* **WORK ITEM**: Where a line below holds the string "launcher", that line goes into the answer.

Revision comparison data:
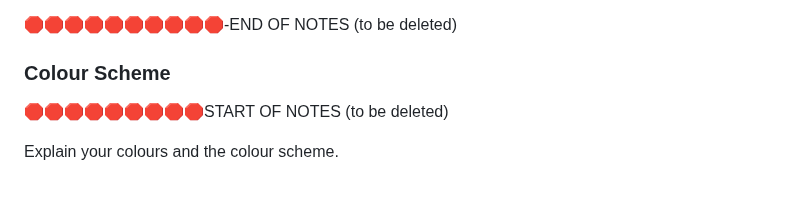
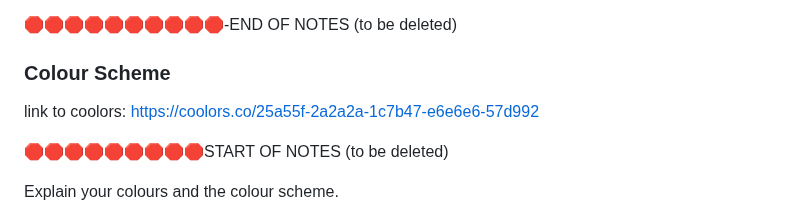
Before and after one commit to benschaf/waste-schedule, a Markdown page: README.md, the part around the change. GitHub-like rendering; blank space fills up the shorter version.

Commit message:
doc: insert link to coolors colour scheme

```diff
--- a/README.md
+++ b/README.md
@@ -166,6 +166,8 @@ In this section, you will briefly explain your design processes.
 🛑🛑🛑🛑🛑🛑🛑🛑🛑🛑-END OF NOTES (to be deleted)
 
 ### Colour Scheme
+
+link to coolors: https://coolors.co/25a55f-2a2a2a-1c7b47-e6e6e6-57d992
 
 🛑🛑🛑🛑🛑🛑🛑🛑🛑START OF NOTES (to be deleted)
 
```
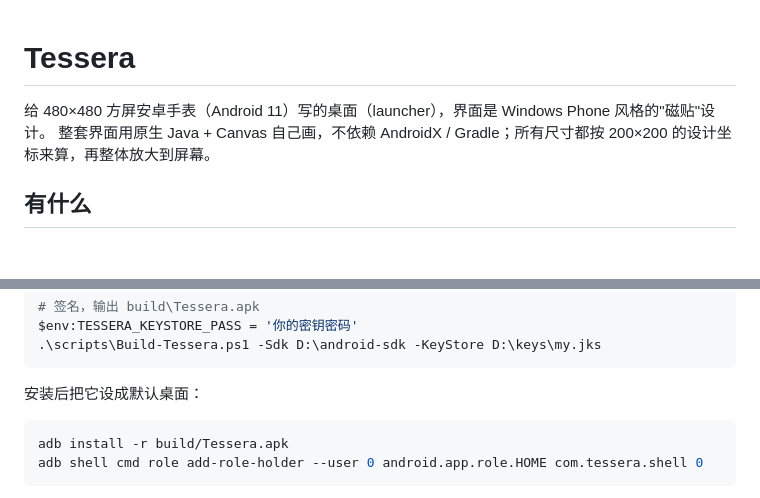
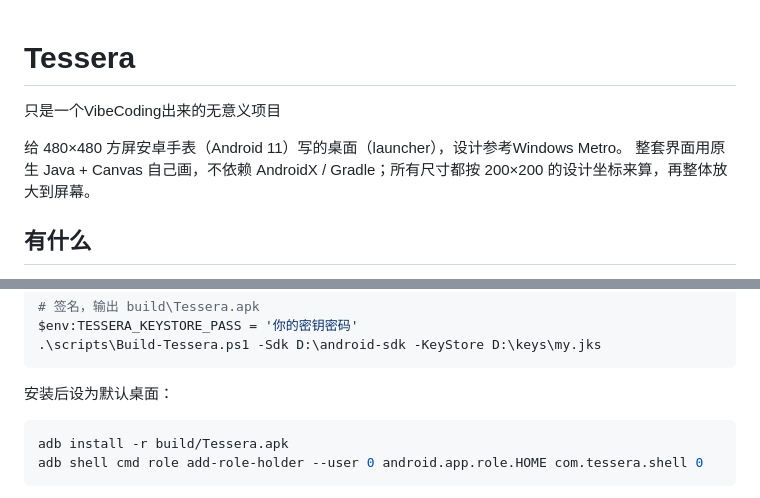
Before and after one commit to K1L0000000000bt3/tessera-shell, a Markdown page: README.md, 2 parts joined by grey strips. Drawn GitHub-style; blank space fills up the shorter version.

````diff
--- a/README.md
+++ b/README.md
@@ -1,6 +1,7 @@
 # Tessera
+只是一个VibeCoding出来的无意义项目
 
-给 480×480 方屏安卓手表（Android 11）写的桌面（launcher），界面是 Windows Phone 风格的"磁贴"设计。
+给 480×480 方屏安卓手表（Android 11）写的桌面（launcher），设计参考Windows Metro。
 整套界面用原生 Java + Canvas 自己画，不依赖 AndroidX / Gradle；所有尺寸都按 200×200 的设计坐标来算，再整体放大到屏幕。
 
 ## 有什么
@@ -48,7 +49,7 @@ $env:TESSERA_KEYSTORE_PASS = '你的密钥密码'
 .\scripts\Build-Tessera.ps1 -Sdk D:\android-sdk -KeyStore D:\keys\my.jks
 ```
 
-安装后把它设成默认桌面：
+安装后设为默认桌面：
 
 ```bash
 adb install -r build/Tessera.apk
````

* **EXPECTED ANSWER**:
-给 480×480 方屏安卓手表（Android 11）写的桌面（launcher），界面是 Windows Phone 风格的"磁贴"设计。
+给 480×480 方屏安卓手表（Android 11）写的桌面（launcher），设计参考Windows Metro。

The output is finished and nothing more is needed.